If a line in the entries below includes "notes", pick it out and copy it.

[Edit difference data]
* * * * *

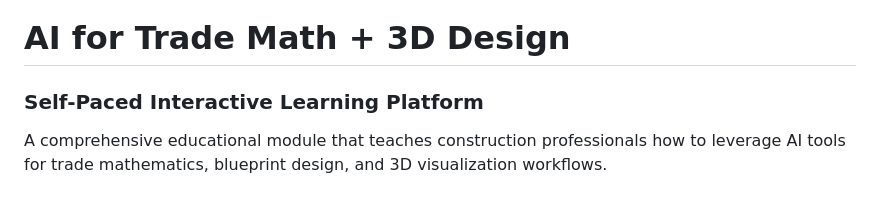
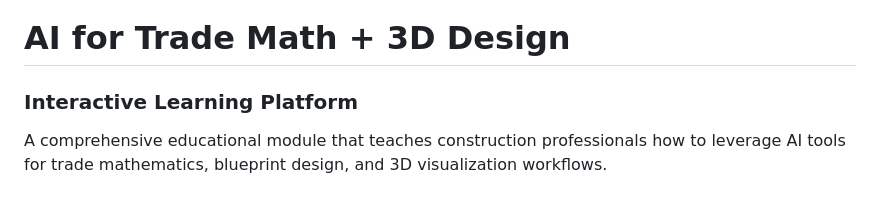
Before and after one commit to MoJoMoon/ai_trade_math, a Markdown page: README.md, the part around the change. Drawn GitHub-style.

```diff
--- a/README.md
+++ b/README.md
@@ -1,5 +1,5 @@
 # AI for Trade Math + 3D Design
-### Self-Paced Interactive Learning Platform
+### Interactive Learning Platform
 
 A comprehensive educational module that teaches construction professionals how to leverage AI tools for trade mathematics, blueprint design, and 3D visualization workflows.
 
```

* * * * *

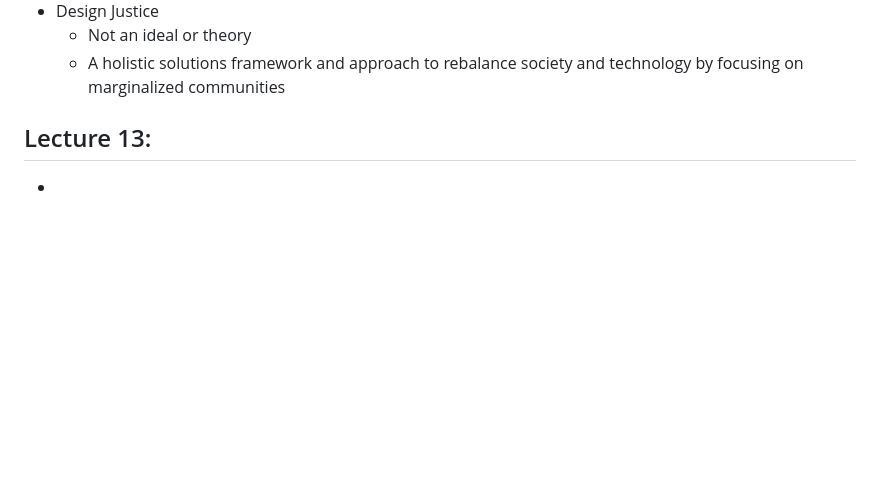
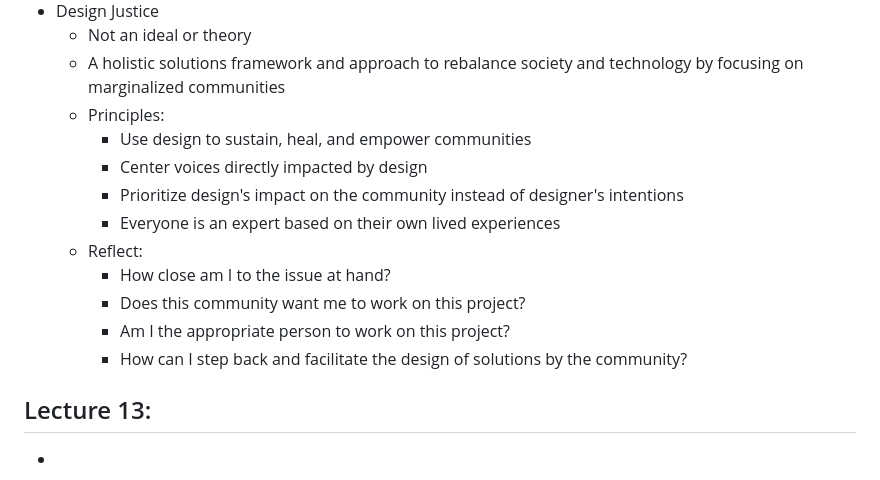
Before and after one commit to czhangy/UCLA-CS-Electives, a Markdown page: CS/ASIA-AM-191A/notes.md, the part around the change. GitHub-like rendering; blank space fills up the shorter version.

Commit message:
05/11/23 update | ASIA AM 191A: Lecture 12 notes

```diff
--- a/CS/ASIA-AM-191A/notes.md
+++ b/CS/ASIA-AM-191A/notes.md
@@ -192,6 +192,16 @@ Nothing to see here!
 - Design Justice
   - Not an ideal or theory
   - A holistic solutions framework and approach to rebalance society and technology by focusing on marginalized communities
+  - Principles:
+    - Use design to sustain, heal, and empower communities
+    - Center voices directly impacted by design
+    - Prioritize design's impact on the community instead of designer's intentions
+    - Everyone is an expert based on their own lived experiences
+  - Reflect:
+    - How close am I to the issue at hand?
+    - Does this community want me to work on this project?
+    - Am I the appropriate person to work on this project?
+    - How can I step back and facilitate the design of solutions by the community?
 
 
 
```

* * * * *

THE ANSWER:
Before and after one commit to czhangy/UCLA-CS-Electives, a Markdown page: CS/ASIA-AM-191A/notes.md, the part around the change. GitHub-like rendering; blank space fills up the shorter version.
05/11/23 update | ASIA AM 191A: Lecture 12 notes
--- a/CS/ASIA-AM-191A/notes.md
+++ b/CS/ASIA-AM-191A/notes.md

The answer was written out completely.